“Marina and I were at school today.” Marina is her best friend at school. They talk a lot. “Marina and I were at school today and we were talking about what happens when you die –“
“You were talking about when you die?”
“Yeah, and we think that when you die that’s it. You’re just dead and there is just nothing.”
“What? You guys were talking about death and you think when you die there’s nothing?”
“Yup, that’s what I think. I think you die and then *shrug*, that’s it.”
This is pretty much verbatim the conversation I had with the Peanut as we took advantage of a particularly sun-splashed afternoon to make a stop at the playground on the way home from school. Certain and unfazed by the absolute end, the Peanut hangs lightly by her legs from the monkey bars.
At first, I allowed myself to wonder whose ideas these were. Is my little fairy princess the existential boogeyman of kindergarten room 8 or was it her friend Marina?
That question was answered for me a few days later when she told me that in school that day during recess she had been spreading her secular gospel of the damned throughout her class. She had told Alexis and Velma about the end of existence. The lack of eternity. And, she said, “We all agreed.”
And, lo, the Peanut spoke from the monkey bars on high and proclaimed that death is final, and saw that it was good. And the people followed.
Meanwhile, the existence of Santa has been confirmed.
“Sometimes Marina and I talk about the Grinch and we wonder if he’s real.”
I shrug. “Oh yeah?”
She grins. “Yeah. Nobody knows. But Santa is real, though.”
So there you have it. The afterlife is a dream, but Santa is definitely coming and, in the Peanut’s head, he’s probably part fairy.
And I feel guilty about this in part, at least, because I’m an atheist. Let me qualify that a little. I’m not anti-God or even anti-religion. How can I be? I’m an atheist. I can’t be anti-something I don’t believe in. I mean I could, but what’s the point? Religion isn’t evil and it isn’t divine, it’s human.

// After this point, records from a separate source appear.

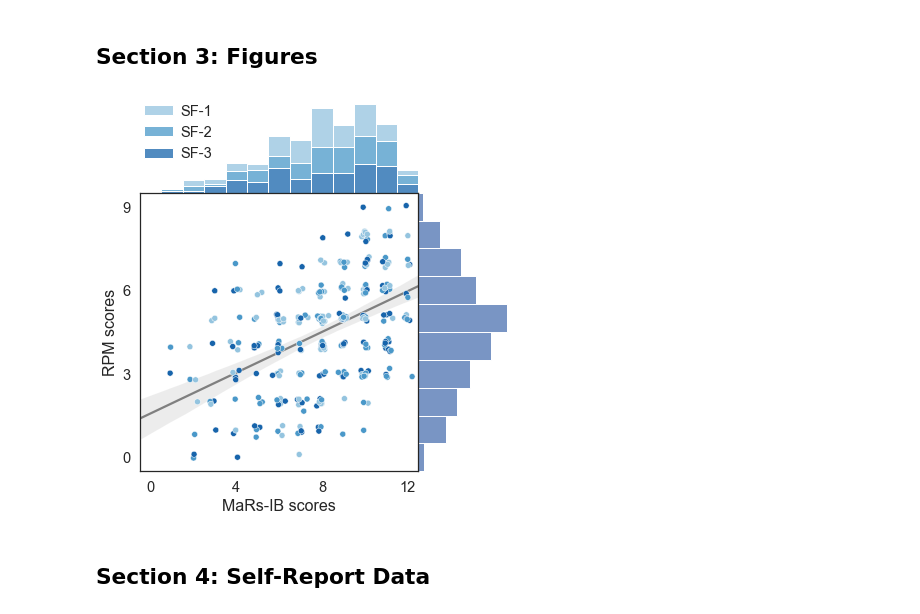
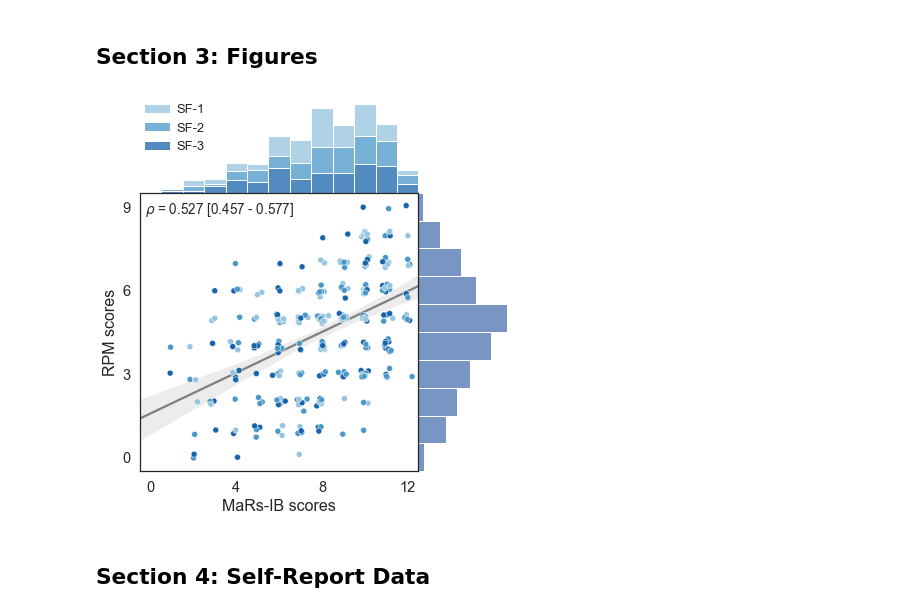
Before and after one commit to ndawlab/mars-irt, a Jupyter notebook: 04_Validation/02_Descriptive.ipynb, the cells around one changed output. Cells and saved outputs as stored; diff of their text form; code cells hidden in the pictures.

```diff
--- a/04_Validation/02_Descriptive.ipynb
+++ b/04_Validation/02_Descriptive.ipynb
@@ -224,7 +224,8 @@ ax.set(xlim=(-0.5, 12.5), xticks=np.arange(0,13,4), xticklabels=[], yticks=[], y
 ## Update legend.
 legend = ax.get_legend()
 handles = legend.legendHandles
-ax.legend(handles, ['SF-1','SF-2','SF-3'], loc=2, frameon=False, handletextpad=0.5, borderpad=-0.2)
+ax.legend(handles, ['SF-1','SF-2','SF-3'], loc=2, frameon=False, fontsize=13,
+          handletextpad=0.5, borderpad=-0.2)
 
 ## Remove spines.
 sns.despine(ax=ax, left=True, right=True, top=True, bottom=True)
@@ -237,34 +238,38 @@ sns.despine(ax=ax, left=True, right=True, top=True, bottom=True)
 ax = plt.subplot(spec[1:,-1])
 
 ## Plot RPM scores.
 sns.histplot(y='rpm', data=scores, bins=np.arange(11)-0.5, ax=ax)
 ax.set(ylim=(-0.5, 9.5), yticks=np.arange(0,10,3), yticklabels=[], xticks=[], xlabel='')
 
 ## Remove spines.
 sns.despine(ax=ax, left=True, right=True, top=True, bottom=True)
 
 #~~~~~~~~~~~~~~~~~~~~~~~~~~~~~~~~~~~~~~~~~~#
 ### Panel C: Scatterplot.
 #~~~~~~~~~~~~~~~~~~~~~~~~~~~~~~~~~~~~~~~~~~#
 np.random.seed(47404)
 
 ## Initialize axis.
 ax = plt.subplot(spec[1:,:3])
 
 # ## Add jitter.
 scores['mars_j'] = scores['mars'] + np.random.normal(0,0.1,len(scores))
 scores['rpm_j'] = scores['rpm'] + np.random.normal(0,0.1,len(scores))
 
 ## Plot joint scores.
 ax.set(xlim=(-0.5, 12.5), ylim=(-0.5, 9.5))
 sns.regplot(x='mars', y='rpm', data=scores, color='grey', scatter=False, truncate=False, ax=ax)
 sns.scatterplot(x='mars_j', y='rpm_j', hue='short_form', data=scores, palette=palette, zorder=10, ax=ax)
 ax.set(xticks=np.arange(0,13,4), xlabel='MaRs-IB scores', yticks=np.arange(0,10,3), ylabel='RPM scores')
 ax.legend_.set_visible(False)
 
+## Add annotation.
+ax.annotate(r'$\rho$ = 0.527 [0.457 - 0.577]', (0,0), (0.02,0.97), xycoords='axes fraction',
+            ha='left', va='top', fontsize=13.5)
+
 plt.savefig(os.path.join('..', '05_Figures', 'fig03.png'), dpi=100)
 # %% [output]
-[figure, old version]
+[figure, new version]
 # %% [markdown]
 ## Section 4: Self-Report Data
 # %%
```
Also changed, not shown: 3 other files.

And that belief, along with our willingness to talk about God in an objective way, to sing prayers during Rosh Hashanah and Hanukkah, to answer “we don’t know, nobody really does,” when the kids ask what happens when you die, to believe in Santa and fairies right along with them, says to me that we leave room for faith, we don’t deny them it. Nor would we. If they do end up atheists (Deniers of Gawd!), I’d rather it was something they came to themselves rather than for the reason most people have a given religion … because their parents do.
Yet, there it is. Faith Denied.
So it really feels like lying when I play up Santa Claus. Really, really. Who am I to derail my tiny philosopher from her search for truth with my silly mythical bullshit?
I’m her dad, that’s who. And I guess if I’ve thus far failed her in terms of allowing her the room to experience religious faith, the least I can do is give her the space and encouragement to believe in a magical fat guy with genius Elven slaves and a sleigh that travels at near light speed solely through the power of reindeer farts.
And also, fairies are real. And the Glass Ceiling isn’t.
A version of this first appeared on Musings from The Big Pink.
Santa Claus death photo: flickr.com/Steve Jurvetson
Santa Clause says
Love the picture….couldn’t stop HO, HO, HOOOOing…..Hilarious….and the little girl,,,,such a sweet innocent little thing….now she is nothing more than damaged goods….oh well, needed to check one off the list anyway…..Merry Christmas and thanks for making my day!!!!!
John Marszalkowski says
Santa can be symbolism for giving without recieving. When Santa gives toys, the parents don’t get the thank you. And it’s important to teach children about giving without wanting something in return. Someday they grow old enough to realize it’s not litteral. Childish ideas of the afterlife can end up being symbolism for something, too, I guess. I have no idea.
“Goodnight my angel, now it’s time to dream and dream how wonderful your life will be. Someday your child may cry, and if you sing this lullaby, then in your heart there will always be a part of me.
Someday we’ll all be gone, but lullabies go on and on.
They never die, that’s how you and I will be.”